Without any omission, reproduce the records that follow.
==== SUPPLIED ENTRIES ====
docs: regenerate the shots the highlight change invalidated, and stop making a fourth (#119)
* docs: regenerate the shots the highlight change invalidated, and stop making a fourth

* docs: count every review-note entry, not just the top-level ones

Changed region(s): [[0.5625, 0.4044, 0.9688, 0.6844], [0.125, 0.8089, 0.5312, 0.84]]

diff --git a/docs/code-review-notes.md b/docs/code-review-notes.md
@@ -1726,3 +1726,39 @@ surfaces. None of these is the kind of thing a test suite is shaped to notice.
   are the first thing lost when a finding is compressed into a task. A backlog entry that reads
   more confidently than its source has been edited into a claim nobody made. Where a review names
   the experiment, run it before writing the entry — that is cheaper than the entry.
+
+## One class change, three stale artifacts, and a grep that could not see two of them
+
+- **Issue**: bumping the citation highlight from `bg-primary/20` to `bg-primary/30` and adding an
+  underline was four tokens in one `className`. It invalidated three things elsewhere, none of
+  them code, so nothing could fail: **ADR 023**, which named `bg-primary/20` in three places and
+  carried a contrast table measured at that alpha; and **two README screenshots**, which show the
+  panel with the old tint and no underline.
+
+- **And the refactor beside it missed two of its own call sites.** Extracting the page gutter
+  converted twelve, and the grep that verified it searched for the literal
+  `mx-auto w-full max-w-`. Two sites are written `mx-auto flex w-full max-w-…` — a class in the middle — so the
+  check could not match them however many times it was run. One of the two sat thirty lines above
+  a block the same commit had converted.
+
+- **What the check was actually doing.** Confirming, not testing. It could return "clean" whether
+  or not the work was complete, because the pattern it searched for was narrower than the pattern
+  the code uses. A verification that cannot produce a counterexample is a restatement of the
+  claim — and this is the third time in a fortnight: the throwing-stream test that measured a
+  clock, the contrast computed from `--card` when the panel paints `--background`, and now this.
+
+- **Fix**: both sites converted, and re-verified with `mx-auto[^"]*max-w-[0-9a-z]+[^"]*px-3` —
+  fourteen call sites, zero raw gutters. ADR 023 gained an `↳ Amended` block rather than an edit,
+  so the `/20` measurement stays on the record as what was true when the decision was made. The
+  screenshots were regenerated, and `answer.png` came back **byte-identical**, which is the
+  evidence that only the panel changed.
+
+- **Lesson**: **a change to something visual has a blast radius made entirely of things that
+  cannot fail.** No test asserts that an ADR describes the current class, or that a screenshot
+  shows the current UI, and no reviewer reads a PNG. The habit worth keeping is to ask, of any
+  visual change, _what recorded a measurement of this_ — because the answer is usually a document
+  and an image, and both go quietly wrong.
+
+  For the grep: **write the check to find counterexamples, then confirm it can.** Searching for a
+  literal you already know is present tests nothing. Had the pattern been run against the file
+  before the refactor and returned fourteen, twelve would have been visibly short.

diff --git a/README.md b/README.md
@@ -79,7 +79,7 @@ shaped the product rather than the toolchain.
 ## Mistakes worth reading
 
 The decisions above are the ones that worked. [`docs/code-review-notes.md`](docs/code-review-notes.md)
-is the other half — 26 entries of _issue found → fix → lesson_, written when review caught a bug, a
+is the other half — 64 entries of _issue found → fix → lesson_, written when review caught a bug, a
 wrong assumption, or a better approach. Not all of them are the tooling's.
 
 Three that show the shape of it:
====
RESULT OF THIS EXERCISE:
docs: regenerate the shots the highlight change invalidated, and stop making a fourth (#119)
* docs: regenerate the shots the highlight change invalidated, and stop making a fourth

* docs: count every review-note entry, not just the top-level ones

Changed region(s): [[0.5625, 0.4044, 0.9688, 0.6844], [0.125, 0.8089, 0.5312, 0.84]]

diff --git a/docs/code-review-notes.md b/docs/code-review-notes.md
@@ -1726,3 +1726,39 @@ surfaces. None of these is the kind of thing a test suite is shaped to notice.
   are the first thing lost when a finding is compressed into a task. A backlog entry that reads
   more confidently than its source has been edited into a claim nobody made. Where a review names
   the experiment, run it before writing the entry — that is cheaper than the entry.
+
+## One class change, three stale artifacts, and a grep that could not see two of them
+
+- **Issue**: bumping the citation highlight from `bg-primary/20` to `bg-primary/30` and adding an
+  underline was four tokens in one `className`. It invalidated three things elsewhere, none of
+  them code, so nothing could fail: **ADR 023**, which named `bg-primary/20` in three places and
+  carried a contrast table measured at that alpha; and **two README screenshots**, which show the
+  panel with the old tint and no underline.
+
+- **And the refactor beside it missed two of its own call sites.** Extracting the page gutter
+  converted twelve, and the grep that verified it searched for the literal
+  `mx-auto w-full max-w-`. Two sites are written `mx-auto flex w-full max-w-…` — a class in the middle — so the
+  check could not match them however many times it was run. One of the two sat thirty lines above
+  a block the same commit had converted.
+
+- **What the check was actually doing.** Confirming, not testing. It could return "clean" whether
+  or not the work was complete, because the pattern it searched for was narrower than the pattern
+  the code uses. A verification that cannot produce a counterexample is a restatement of the
+  claim — and this is the third time in a fortnight: the throwing-stream test that measured a
+  clock, the contrast computed from `--card` when the panel paints `--background`, and now this.
+
+- **Fix**: both sites converted, and re-verified with `mx-auto[^"]*max-w-[0-9a-z]+[^"]*px-3` —
+  fourteen call sites, zero raw gutters. ADR 023 gained an `↳ Amended` block rather than an edit,
+  so the `/20` measurement stays on the record as what was true when the decision was made. The
+  screenshots were regenerated, and `answer.png` came back **byte-identical**, which is the
+  evidence that only the panel changed.
+
+- **Lesson**: **a change to something visual has a blast radius made entirely of things that
+  cannot fail.** No test asserts that an ADR describes the current class, or that a screenshot
+  shows the current UI, and no reviewer reads a PNG. The habit worth keeping is to ask, of any
+  visual change, _what recorded a measurement of this_ — because the answer is usually a document
+  and an image, and both go quietly wrong.
+
+  For the grep: **write the check to find counterexamples, then confirm it can.** Searching for a
+  literal you already know is present tests nothing. Had the pattern been run against the file
+  before the refactor and returned fourteen, twelve would have been visibly short.

diff --git a/README.md b/README.md
@@ -79,7 +79,7 @@ shaped the product rather than the toolchain.
 ## Mistakes worth reading
 
 The decisions above are the ones that worked. [`docs/code-review-notes.md`](docs/code-review-notes.md)
-is the other half — 26 entries of _issue found → fix → lesson_, written when review caught a bug, a
+is the other half — 64 entries of _issue found → fix → lesson_, written when review caught a bug, a
 wrong assumption, or a better approach. Not all of them are the tooling's.
 
 Three that show the shape of it:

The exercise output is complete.